| eye begins to play
hallucinatory tricks. At times I could swear I could dimly see
walls in front of me, which a physical exploration would readily
disprove. I experimented with this eerie phenomenon by
hand a few inches from my nose. My cerebrum took up the slack for
missing stimulus with disturbing verisimilitude, recreating the shadowy
silhouette of my wiggling fingers—something I knew would
not be the
case were a stranger’s hand placed unknown before me, a thought that
was instantly unappealing. Also, the longer I was blind, the more
frequently I would turn to pursue some will-o’-the-wisp of imaginary
light that would seem to appear at the corners of my eyes, always
eluding direct witness. Many times I turned to face the headlamps
rescuers that were not there.
It is harder than I would have thought to know if
you are straying
from the main passageway when you only have your hands to guide
As I mentioned, corners are indistinguishable from crannies, especially
along walls as serpentine and pitted as found in GSP.
began to detect an increase in moisture in the air. Wondering why
was sensing a fine mist in passageway where no
exists, I felt along the floor for clues. I soon found some
logs of substantial girth, spongy with decay. Where the hell was
still don’t know, but I must have been somewhere in one of the side
passages that trails off the main route out—probably either Pig Pen or
Booger Branch; two places whose names have yet to charm me into
investigating them during more leisurely hours.
It was here that my optimism left me as
though exhaled. I glumly
recalled the legend of the original cave owners being lost in the dark
for two days; at least I knew I wouldn’t be trapped for longer than
reckoned that, as people were now partying with
attempting slumber), my whereabouts probably would not become an issue
until I didn’t show up for the second day of the cave clean-up.
would not be long after that before they deduced the last time anyone
had seen me. Trying not to despair, I sat down on the damp,
floor, psychologically preparing myself for the long, dark night.

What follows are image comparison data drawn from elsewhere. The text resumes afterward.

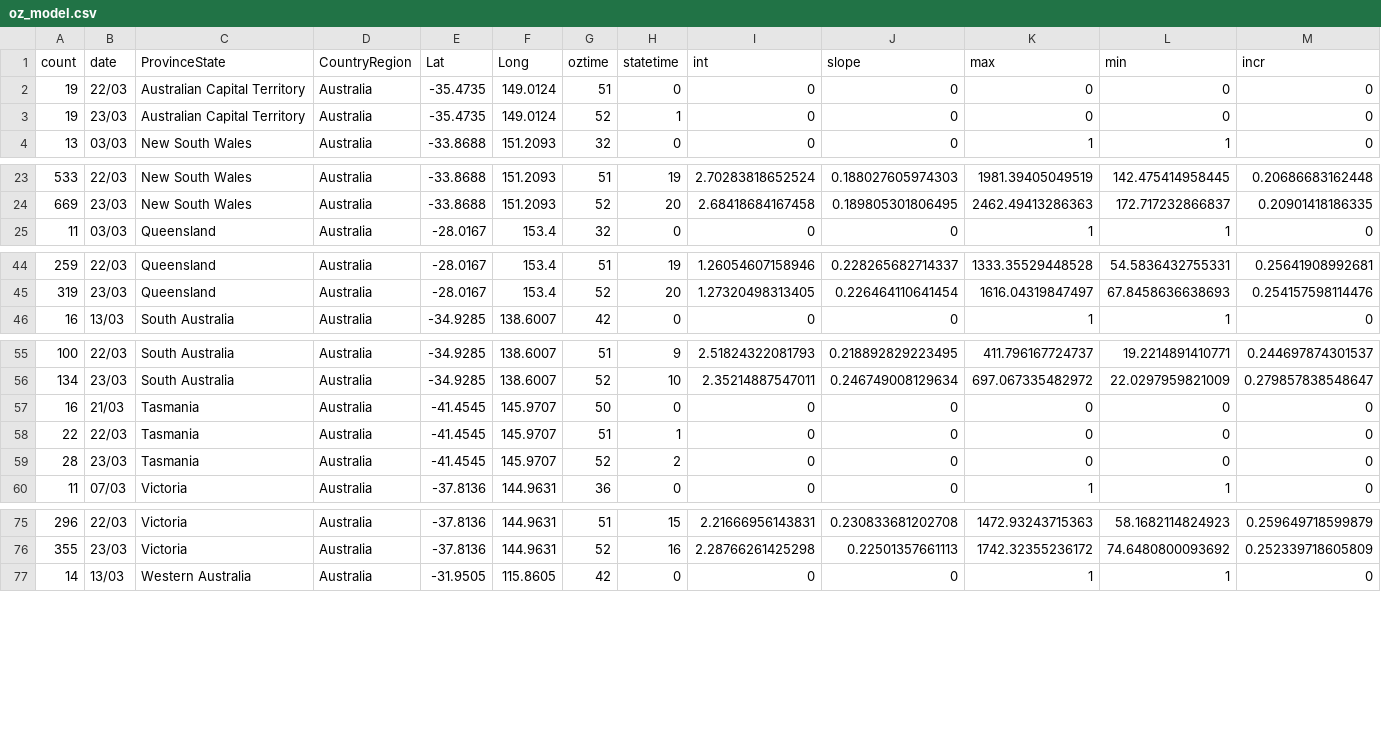
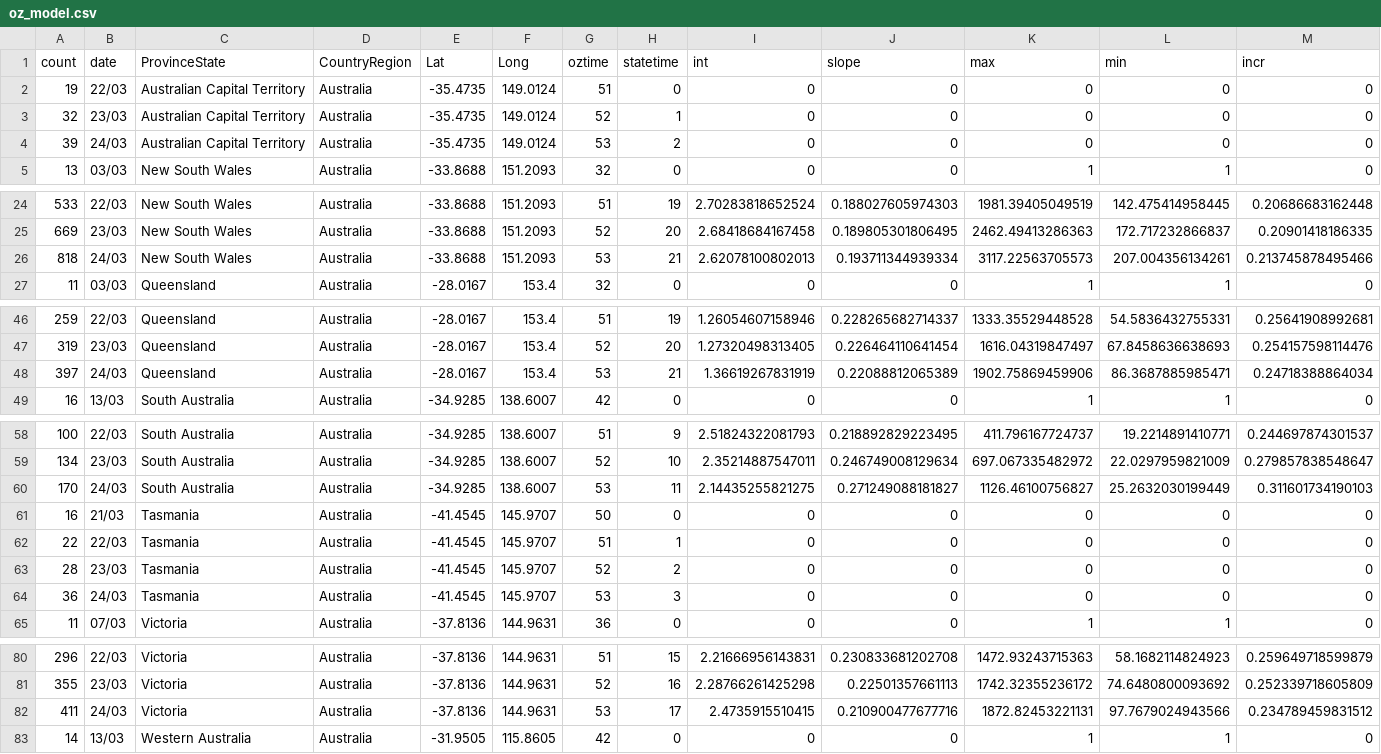
Before and after one commit to TimothyStaples/oz_covid_trajectory, a CSV file: oz_model.csv, drawn as a sheet; only a part is shown, gaps mark what is left out; rows hold the shown columns only; the diff covers the shown part only; the diff names each change by its address in the sheet, - before the commit and + after, or states it on an @@ line.

Commit message:
24th March data update

```diff
--- a/oz_model.csv
+++ b/oz_model.csv
-A3 (count): 19
+A3 (count): 32
+row 4: 39 | 24/03 | Australian Capital Territory | Australia | -35.4735 | 149.0124 | 53 | 2 | 0 | 0 | 0 | 0 | 0
+row 26: 818 | 24/03 | New South Wales | Australia | -33.8688 | 151.2093 | 53 | 21 | 2.62078100802013 | 0.193711344939334 | 3117.22563705573 | 207.004356134261 | 0.213745878495466
+row 48: 397 | 24/03 | Queensland | Australia | -28.0167 | 153.4 | 53 | 21 | 1.36619267831919 | 0.22088812065389 | 1902.75869459906 | 86.3687885985471 | 0.24718388864034
+row 60: 170 | 24/03 | South Australia | Australia | -34.9285 | 138.6007 | 53 | 11 | 2.14435255821275 | 0.271249088181827 | 1126.46100756827 | 25.2632030199449 | 0.311601734190103
+row 64: 36 | 24/03 | Tasmania | Australia | -41.4545 | 145.9707 | 53 | 3 | 0 | 0 | 0 | 0 | 0
+row 82: 411 | 24/03 | Victoria | Australia | -37.8136 | 144.9631 | 53 | 17 | 2.4735915510415 | 0.210900477677716 | 1872.82453221131 | 97.7679024943566 | 0.234789459831512
```
Also changed, not shown: 1 added row elsewhere in this file, comp_models.csv, comp_slope.csv, 4 other files.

least I didn’t have broken ribs and hypothermia. Yet.
But after a short while I became aware of a sound,
thumps and bumps of curious rodents or the hollow, marimbal notes of
the occasional drop of water from high above. This was a sort of
remote white noise, like a television left on in a room far away, still
playing after the station has shut down for the night. At first I
thought it was just another hallucination, my ears nearly as starved as
my eyes for any kind of sensory input. But then, through the
heard definite punctuation. Shish-shish. Shish-shish.
outside kind with raspy legs! Hope was renewed with each faint
I stood and faced the sound in
front of me. I
wherever I heard the crickets there was open space. For the first
in over an hour I dared to leave the cave wall and step into the
measureless void. I followed the sound around crooks and bends in
passageway. It was almost like following something on the move,
each time I would round a corner, the sound would appear to issue from
another direction. But if it seemed as though I were pursuing a
in flight, I was definitely gaining ground. Around each turn the
became more distinct and complex with lesser noises.
going was quicker than raking my way along the cave wall, it still took
twenty minutes or so to reach the gate. I knew that when I had
to smell the outside that I was